§ **WORK TO COMPLETE**
The required result is a line count: how many lines in this data hold the word "navbar". Give only that.
MATERIAL PROVIDED: Begin
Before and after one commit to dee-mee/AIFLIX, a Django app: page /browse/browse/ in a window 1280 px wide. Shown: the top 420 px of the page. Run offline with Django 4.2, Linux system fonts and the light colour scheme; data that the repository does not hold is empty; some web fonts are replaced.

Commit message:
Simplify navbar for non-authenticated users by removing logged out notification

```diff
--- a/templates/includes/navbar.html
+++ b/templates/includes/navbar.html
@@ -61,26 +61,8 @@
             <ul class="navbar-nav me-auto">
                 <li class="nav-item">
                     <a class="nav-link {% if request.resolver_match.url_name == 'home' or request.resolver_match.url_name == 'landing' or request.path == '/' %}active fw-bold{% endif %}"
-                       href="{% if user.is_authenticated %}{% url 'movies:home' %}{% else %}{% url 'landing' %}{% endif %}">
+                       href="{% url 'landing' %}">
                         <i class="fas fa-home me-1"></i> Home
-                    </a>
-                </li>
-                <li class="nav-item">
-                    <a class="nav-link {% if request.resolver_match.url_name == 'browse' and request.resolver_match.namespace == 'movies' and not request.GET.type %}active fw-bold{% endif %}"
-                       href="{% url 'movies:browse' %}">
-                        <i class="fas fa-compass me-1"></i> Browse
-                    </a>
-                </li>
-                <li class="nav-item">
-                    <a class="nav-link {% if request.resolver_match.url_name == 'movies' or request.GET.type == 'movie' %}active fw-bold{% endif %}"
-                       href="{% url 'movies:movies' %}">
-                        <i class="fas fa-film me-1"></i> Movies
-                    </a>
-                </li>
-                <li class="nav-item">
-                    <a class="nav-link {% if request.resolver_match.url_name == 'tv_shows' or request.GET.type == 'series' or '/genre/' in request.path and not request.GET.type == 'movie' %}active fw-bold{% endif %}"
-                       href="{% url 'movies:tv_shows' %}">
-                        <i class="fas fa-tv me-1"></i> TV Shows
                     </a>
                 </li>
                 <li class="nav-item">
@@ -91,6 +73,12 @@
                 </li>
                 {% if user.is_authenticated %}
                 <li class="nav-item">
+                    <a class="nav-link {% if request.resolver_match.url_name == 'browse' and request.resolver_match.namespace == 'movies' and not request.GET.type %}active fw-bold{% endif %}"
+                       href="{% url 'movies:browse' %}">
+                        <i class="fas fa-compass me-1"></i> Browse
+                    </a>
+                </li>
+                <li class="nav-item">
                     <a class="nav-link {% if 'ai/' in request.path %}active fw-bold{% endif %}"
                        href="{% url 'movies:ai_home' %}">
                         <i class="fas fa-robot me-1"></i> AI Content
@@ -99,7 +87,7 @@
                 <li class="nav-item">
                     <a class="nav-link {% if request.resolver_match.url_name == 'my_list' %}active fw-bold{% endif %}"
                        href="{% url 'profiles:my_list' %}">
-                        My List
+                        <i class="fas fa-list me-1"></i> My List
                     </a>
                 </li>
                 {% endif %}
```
MATERIAL PROVIDED: End
§ **EXERCISE RESPONSE**
4